Etiquette is not Law
Unlike law, etiquette doesn’t apply to all cases of one’s conduct. It applies only in certain circumstances, where appropriate.
Etiquette is not Rule
Whereas a rule permits only certain kinds of behavior (e.g., speaking after being called upon) while forbidding other kinds (e.g., no running in the halls), etiquette makes no such commands and issues no directives. It’s of the form: ‘A well-mannered person would do or say something like X in circumstances such as Y…’ Or: ‘When P is the case, it would be a good thing to do Q….’
Etiquette is not a Set of Pet Peeves
Etiquette is broader, more general, and more reasonable than any set of pet peeves. Someone may have a pet peeve that all guests fold the bathroom towel this way, then that, and then hang the towel just so. This kind of thing would not make sense in a book of etiquette.
A Definition of Airbnb Etiquette
Airbnb Etiquette is a general yet not universal, reasonable (non-arbitrary) set of guidelines that draw the perceptive guest’s attention to the salient features of a given situation, where some action would be appropriate to perform.
1. A gift may be offered in the beginning or in the end of the stay, but in either case it would be best if it were well-suited for the person, showing him that you ‘got’ him, showing her that you ‘got’ the space.
2. It’s a good idea to give advanced notice of when you’ll arrive. Perhaps twice: once when you’re leaving and a second time when you’re an hour or so (i.e., an appropriate proximate distance) away.
3. It’s highly salutary for a host to greet her guests either upon arrival or early the following day in order to make the guest(s) feel welcome.
4. A small touch of grace goes a long way: not cookies left on the counter but honey held in hand; not a text message with smiley icons but a friendly phone call; not a phone call but a gentle smile appearing after a gentle knock on the door.
5. Any effortless way of making something more beautiful or significant needn’t be overlooked. A goodbye note may be a decorous, not-overdone collage made from feathers, snail shells, and pine cones.
6. It’s lovely, when appropriate, to offer to help the host.
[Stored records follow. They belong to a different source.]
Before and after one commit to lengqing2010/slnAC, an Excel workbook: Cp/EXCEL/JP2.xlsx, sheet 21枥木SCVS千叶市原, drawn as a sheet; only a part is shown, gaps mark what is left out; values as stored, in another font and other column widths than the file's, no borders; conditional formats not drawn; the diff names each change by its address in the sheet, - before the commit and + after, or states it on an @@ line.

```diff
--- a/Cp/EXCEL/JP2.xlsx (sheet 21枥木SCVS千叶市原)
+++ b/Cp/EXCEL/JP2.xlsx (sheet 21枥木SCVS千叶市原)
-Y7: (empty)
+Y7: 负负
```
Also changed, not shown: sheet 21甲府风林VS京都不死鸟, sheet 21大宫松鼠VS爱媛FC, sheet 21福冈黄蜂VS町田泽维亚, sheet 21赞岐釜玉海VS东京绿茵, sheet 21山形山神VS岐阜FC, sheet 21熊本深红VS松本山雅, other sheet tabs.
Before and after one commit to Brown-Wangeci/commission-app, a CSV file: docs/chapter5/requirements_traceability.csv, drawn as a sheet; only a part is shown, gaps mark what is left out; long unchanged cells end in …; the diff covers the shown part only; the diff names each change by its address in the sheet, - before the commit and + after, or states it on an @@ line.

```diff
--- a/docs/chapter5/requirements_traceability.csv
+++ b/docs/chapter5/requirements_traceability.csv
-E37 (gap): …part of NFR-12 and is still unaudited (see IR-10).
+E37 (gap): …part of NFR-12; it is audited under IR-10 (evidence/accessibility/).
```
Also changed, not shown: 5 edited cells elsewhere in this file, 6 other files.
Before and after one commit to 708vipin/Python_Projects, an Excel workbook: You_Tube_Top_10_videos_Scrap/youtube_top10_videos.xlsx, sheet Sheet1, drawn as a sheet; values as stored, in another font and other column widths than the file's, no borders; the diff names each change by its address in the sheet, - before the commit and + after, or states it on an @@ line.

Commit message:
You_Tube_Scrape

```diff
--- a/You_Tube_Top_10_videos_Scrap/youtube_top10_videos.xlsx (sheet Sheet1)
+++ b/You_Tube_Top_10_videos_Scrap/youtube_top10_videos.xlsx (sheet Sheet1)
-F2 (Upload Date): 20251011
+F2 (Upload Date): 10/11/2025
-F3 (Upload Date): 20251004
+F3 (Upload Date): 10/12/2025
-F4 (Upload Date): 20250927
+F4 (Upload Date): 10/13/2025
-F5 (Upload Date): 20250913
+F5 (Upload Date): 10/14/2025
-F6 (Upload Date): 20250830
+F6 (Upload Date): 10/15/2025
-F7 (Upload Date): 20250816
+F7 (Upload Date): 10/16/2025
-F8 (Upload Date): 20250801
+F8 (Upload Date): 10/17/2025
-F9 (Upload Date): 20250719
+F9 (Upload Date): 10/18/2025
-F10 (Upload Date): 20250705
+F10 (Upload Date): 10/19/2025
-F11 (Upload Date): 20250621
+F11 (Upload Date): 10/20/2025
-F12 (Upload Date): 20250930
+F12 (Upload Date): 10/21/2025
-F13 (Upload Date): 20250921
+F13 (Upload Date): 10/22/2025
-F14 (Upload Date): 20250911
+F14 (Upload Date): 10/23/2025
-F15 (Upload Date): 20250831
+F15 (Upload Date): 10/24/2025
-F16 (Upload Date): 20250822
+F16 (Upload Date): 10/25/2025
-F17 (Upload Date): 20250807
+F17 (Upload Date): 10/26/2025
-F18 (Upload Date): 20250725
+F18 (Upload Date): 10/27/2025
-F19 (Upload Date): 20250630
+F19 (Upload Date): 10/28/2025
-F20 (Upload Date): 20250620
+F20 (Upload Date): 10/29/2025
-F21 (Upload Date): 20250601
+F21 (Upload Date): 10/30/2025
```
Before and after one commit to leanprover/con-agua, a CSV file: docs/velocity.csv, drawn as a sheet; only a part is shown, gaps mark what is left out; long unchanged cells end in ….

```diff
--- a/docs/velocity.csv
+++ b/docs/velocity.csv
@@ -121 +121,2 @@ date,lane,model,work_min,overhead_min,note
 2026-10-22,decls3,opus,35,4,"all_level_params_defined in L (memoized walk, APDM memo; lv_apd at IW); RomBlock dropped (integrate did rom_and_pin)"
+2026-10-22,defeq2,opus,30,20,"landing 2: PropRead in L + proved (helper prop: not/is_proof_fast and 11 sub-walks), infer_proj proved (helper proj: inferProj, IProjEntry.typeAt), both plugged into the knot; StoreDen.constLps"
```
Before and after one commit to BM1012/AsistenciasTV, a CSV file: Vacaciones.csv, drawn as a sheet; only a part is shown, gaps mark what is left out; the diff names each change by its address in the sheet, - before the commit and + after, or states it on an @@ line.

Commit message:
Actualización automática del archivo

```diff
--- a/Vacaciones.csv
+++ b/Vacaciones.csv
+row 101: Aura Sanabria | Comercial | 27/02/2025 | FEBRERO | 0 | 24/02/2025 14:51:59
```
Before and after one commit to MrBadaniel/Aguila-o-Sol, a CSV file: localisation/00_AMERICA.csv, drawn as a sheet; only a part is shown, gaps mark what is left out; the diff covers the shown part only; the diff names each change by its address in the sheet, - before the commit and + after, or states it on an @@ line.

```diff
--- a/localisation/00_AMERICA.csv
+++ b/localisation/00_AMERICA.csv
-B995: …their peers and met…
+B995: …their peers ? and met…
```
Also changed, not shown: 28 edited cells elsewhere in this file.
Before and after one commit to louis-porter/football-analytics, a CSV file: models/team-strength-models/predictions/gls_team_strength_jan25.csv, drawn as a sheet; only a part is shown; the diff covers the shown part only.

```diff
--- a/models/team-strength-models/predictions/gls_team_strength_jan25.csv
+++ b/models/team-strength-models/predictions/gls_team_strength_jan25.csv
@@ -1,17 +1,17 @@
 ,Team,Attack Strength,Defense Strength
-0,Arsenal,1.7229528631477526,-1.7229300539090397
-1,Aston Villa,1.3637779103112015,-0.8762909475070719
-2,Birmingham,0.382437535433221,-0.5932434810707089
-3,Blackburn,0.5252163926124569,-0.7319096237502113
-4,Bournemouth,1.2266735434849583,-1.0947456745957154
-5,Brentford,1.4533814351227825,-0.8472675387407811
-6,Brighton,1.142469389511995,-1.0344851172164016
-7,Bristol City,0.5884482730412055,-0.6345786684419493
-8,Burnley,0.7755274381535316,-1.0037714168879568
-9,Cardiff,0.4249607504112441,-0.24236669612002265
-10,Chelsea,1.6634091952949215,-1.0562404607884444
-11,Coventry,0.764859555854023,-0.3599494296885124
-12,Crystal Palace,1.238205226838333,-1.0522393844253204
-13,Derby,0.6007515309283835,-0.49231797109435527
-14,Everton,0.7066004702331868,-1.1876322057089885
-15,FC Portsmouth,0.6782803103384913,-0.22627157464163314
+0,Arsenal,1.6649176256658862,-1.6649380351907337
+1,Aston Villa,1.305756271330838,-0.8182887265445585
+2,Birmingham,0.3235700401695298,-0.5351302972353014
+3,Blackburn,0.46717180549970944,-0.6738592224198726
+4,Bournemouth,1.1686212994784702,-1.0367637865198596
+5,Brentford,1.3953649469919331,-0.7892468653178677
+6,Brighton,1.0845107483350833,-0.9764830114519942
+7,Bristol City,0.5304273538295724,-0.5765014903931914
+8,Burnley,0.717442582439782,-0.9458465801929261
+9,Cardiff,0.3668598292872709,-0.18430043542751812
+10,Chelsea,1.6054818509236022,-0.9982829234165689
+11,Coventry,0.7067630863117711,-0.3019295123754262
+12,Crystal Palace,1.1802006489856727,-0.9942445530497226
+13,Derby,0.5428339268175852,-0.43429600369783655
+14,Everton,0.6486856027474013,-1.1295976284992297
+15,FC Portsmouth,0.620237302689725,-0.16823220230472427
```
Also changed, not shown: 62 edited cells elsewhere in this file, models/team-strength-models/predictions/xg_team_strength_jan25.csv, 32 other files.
It’s also lovely for the host to decline with ease.
7. Staying in another’s house is not an excuse for taking what isn’t yours or for ‘trading up,’ swapping your shampoo for theirs.
8. It’s appropriate to leave a space as well off, if not slightly better than, you found it. (Leaving a space dirty and unclean is no good, but so is leaving it overly clean and tidy, as this may be taken as some implicit criticism of the host.)
9. It’s good neither to understay one’s welcome (thereby making the host think that you’re fleeing) nor to overstay it (thereby becoming a burden). Saying goodbye at the right time may feel as if it were one moment too early: the host would have liked it if you could have stayed a bit longer and wishes for you to return anytime you like while the guest holds no grudges or ill will toward the host. Everyone parts on friendly terms.